[WHAT YOU SHOULD DO]
The response must reproduce exactly every line of the material below holding the word "begin".

[SOURCE DATA]
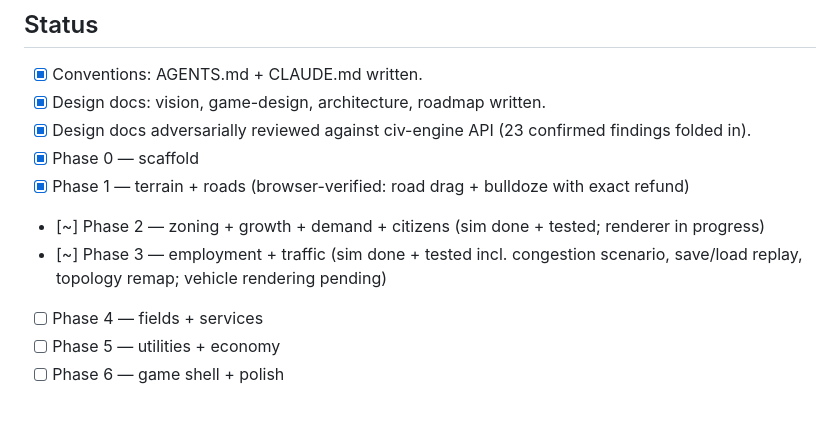
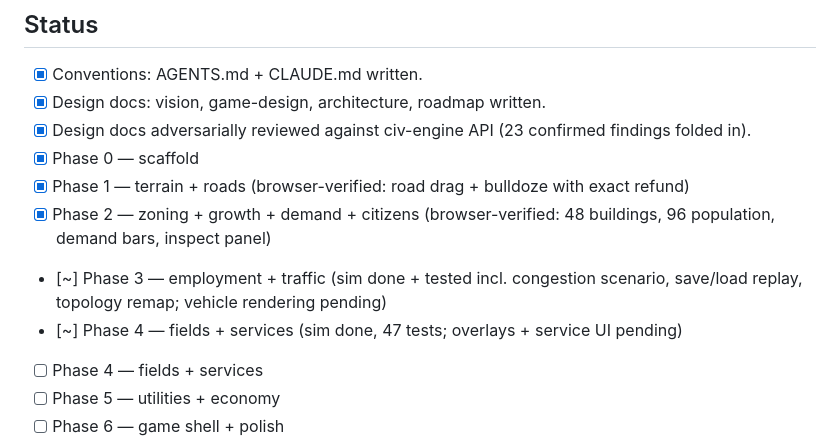
Before and after one commit to yanfengliu/city, a Markdown page: PROGRESS.md, the part around the change. Rendered like a GitHub page; blank space fills up the shorter version.

Commit message:
PROGRESS: phase 2 verified in browser; phase 4 sim landed
Co-Authored-By: Claude Fable 5 <noreply@anthropic.com>

```diff
--- a/PROGRESS.md
+++ b/PROGRESS.md
@@ -13,8 +13,9 @@ Decisions locked: grid-aligned roads, 3D (Three.js), sim on civ-engine (file:../
 - [x] Design docs adversarially reviewed against civ-engine API (23 confirmed findings folded in).
 - [x] Phase 0 — scaffold
 - [x] Phase 1 — terrain + roads (browser-verified: road drag + bulldoze with exact refund)
-- [~] Phase 2 — zoning + growth + demand + citizens (sim done + tested; renderer in progress)
+- [x] Phase 2 — zoning + growth + demand + citizens (browser-verified: 48 buildings, 96 population, demand bars, inspect panel)
 - [~] Phase 3 — employment + traffic (sim done + tested incl. congestion scenario, save/load replay, topology remap; vehicle rendering pending)
+- [~] Phase 4 — fields + services (sim done, 47 tests; overlays + service UI pending)
 - [ ] Phase 4 — fields + services
 - [ ] Phase 5 — utilities + economy
 - [ ] Phase 6 — game shell + polish
```
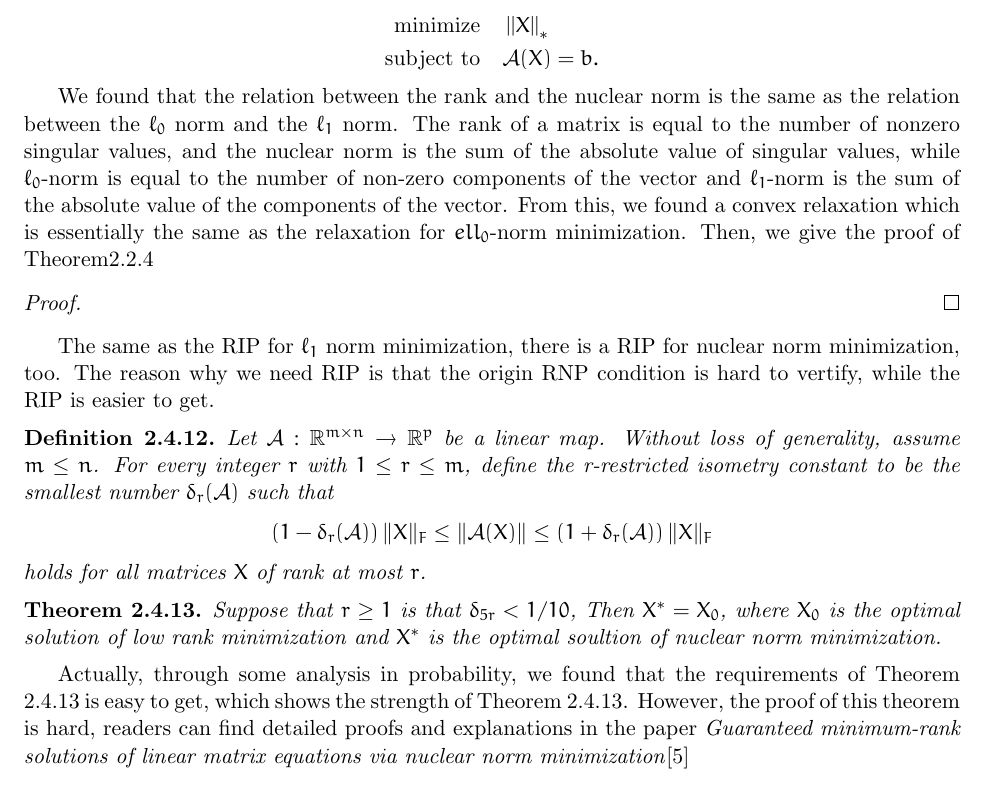
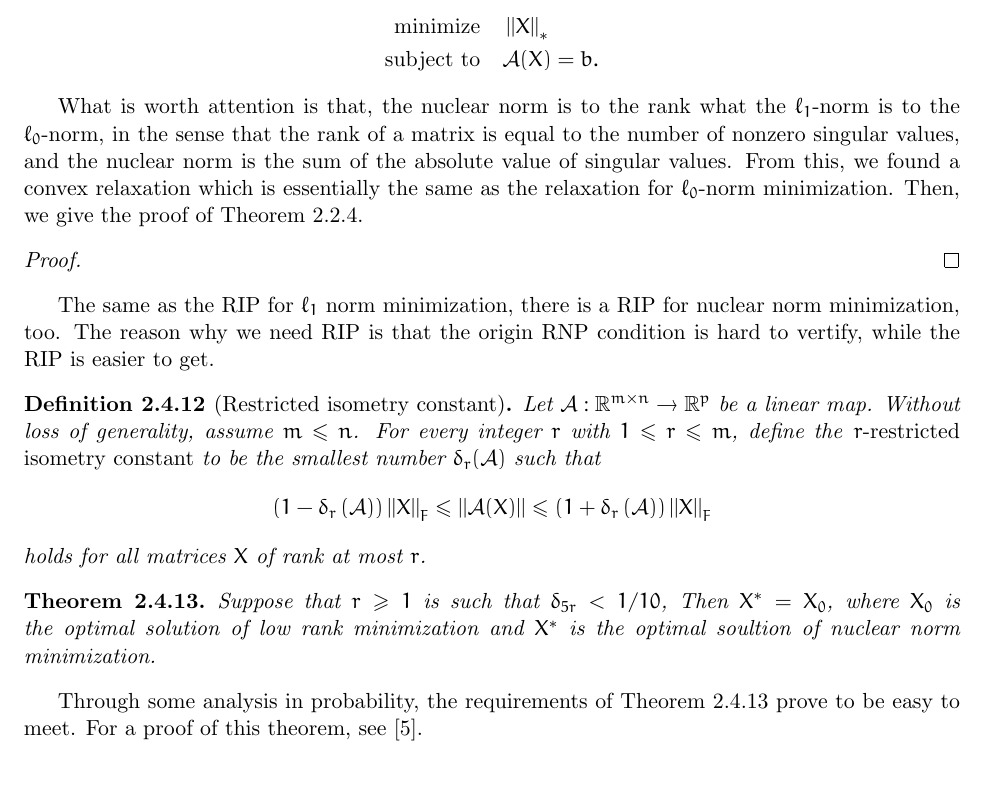
Before and after one commit to GKxxUCAS/convex_opt_project, a LaTeX document (report/main.tex): part of page 8 of 11, cut so that both start at the same text. Compiled offline with pdfLaTeX.

Commit message:
update on report

```diff
--- a/report/main.tex
+++ b/report/main.tex
@@ -294,26 +294,24 @@ Now, we come back to low-rank minimization (Problem \ref{def:lowrank}). Just lik
     \end{aligned}\]
 \end{definition}
 
-We found that the relation between the rank and the nuclear norm is the same as the relation between the \(\ell_0\) norm and the \(\ell_1\) norm. The rank of a matrix is equal to the number of nonzero singular values, and the nuclear norm is the sum of the absolute value of singular values, while \(\ell_0\)-norm is equal to the number of non-zero components of the vector and \(\ell_1\)-norm is the sum of the absolute value of the components of the vector. From this, we found a convex relaxation which is essentially the same as the relaxation for \(ell_0\)-norm minimization. Then, we give the proof of Theorem\ref{thr:rlx}
+What is worth attention is that, the nuclear norm is to the rank what the \(\ell_1\)-norm is to the \(\ell_0\)-norm, in the sense that the rank of a matrix is equal to the number of nonzero singular values, and the nuclear norm is the sum of the absolute value of singular values. From this, we found a convex relaxation which is essentially the same as the relaxation for \(\ell_0\)-norm minimization. Then, we give the proof of Theorem \ref{thm:relaxation}.
 \begin{proof}
 
 \end{proof}
 
 The same as the RIP for \(\ell_1\) norm minimization, there is a RIP for nuclear norm minimization, too. The reason why we need RIP is that the origin RNP condition is hard to vertify, while the RIP is easier to get.
 
-\begin{definition}
-Let \(\mathcal{A}: \mathbb{R}^{m \times n} \rightarrow \mathbb{R}^{p}\) be a linear map. Without loss of generality, assume \(m \leq n\). For every integer \(r\) with \(1 \leq r \leq m\), define the r-restricted isometry constant to be the smallest number \(\delta_{r}(\mathcal{A})\) such that
-\[
-\left(1-\delta_{r}(\mathcal{A})\right)\|X\|_{F} \leq\|\mathcal{A}(X)\| \leq\left(1+\delta_{r}(\mathcal{A})\right)\|X\|_{F}
-\]
-holds for all matrices \(X\) of rank at most \(r\).
+\begin{definition}[Restricted isometry constant]
+    Let \(\mathcal{A}: \R^{m \by n}\to\R^{p}\) be a linear map. Without loss of generality, assume \(m \leqslant n\). For every integer \(r\) with \(1 \leqslant r \leqslant m\), define the \emph{\(r\)-restricted isometry constant} to be the smallest number \(\delta_{r}(\mathcal{A})\) such that
+    \[\left(1-\delta_r\left(\mathcal A\right)\right)\norm X_F\leqslant\norm{\mathcal A(X)}\leqslant\left(1+\delta_r\left(\mathcal A\right)\right)\norm X_F\]
+    holds for all matrices \(X\) of rank at most \(r\).
 \end{definition}
 
-\begin{theorem}\label{thr:rip}
-    Suppose that \(r \geq 1\) is that \(\delta_{5r} < 1/10\), Then \(X^* = X_0\), where \(X_0\) is the optimal solution of low rank minimization and \(X^*\) is the optimal soultion of nuclear norm minimization.
+\begin{theorem}\label{thm:rip}
+    Suppose that \(r \geqslant 1\) is such that \(\delta_{5r} < 1/10\), Then \(X^\ast = X_0\), where \(X_0\) is the optimal solution of low rank minimization and \(X^\ast\) is the optimal soultion of nuclear norm minimization.
 \end{theorem}
 
- Actually, through some analysis in probability, we found that the requirements of Theorem \ref{thr:rip} is easy to get, which shows the strength of Theorem \ref{thr:rip}. However, the proof of this theorem is hard, readers can find detailed proofs and explanations in the paper \emph{Guaranteed minimum-rank solutions of linear matrix equations via nuclear norm minimization}\cite{recht2010guaranteed}
+Through some analysis in probability, the requirements of Theorem \ref{thm:rip} prove to be easy to meet. For a proof of this theorem, see \cite{recht2010guaranteed}.
 
 \section{Solution}
 
```
Also changed, not shown: report/main.tex (2 more changed lines).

[SOLUTION FOR THIS PROBLEM]
 \begin{proof}
-\begin{definition}
+\begin{definition}[Restricted isometry constant]
-\begin{theorem}\label{thr:rip}
+\begin{theorem}\label{thm:rip}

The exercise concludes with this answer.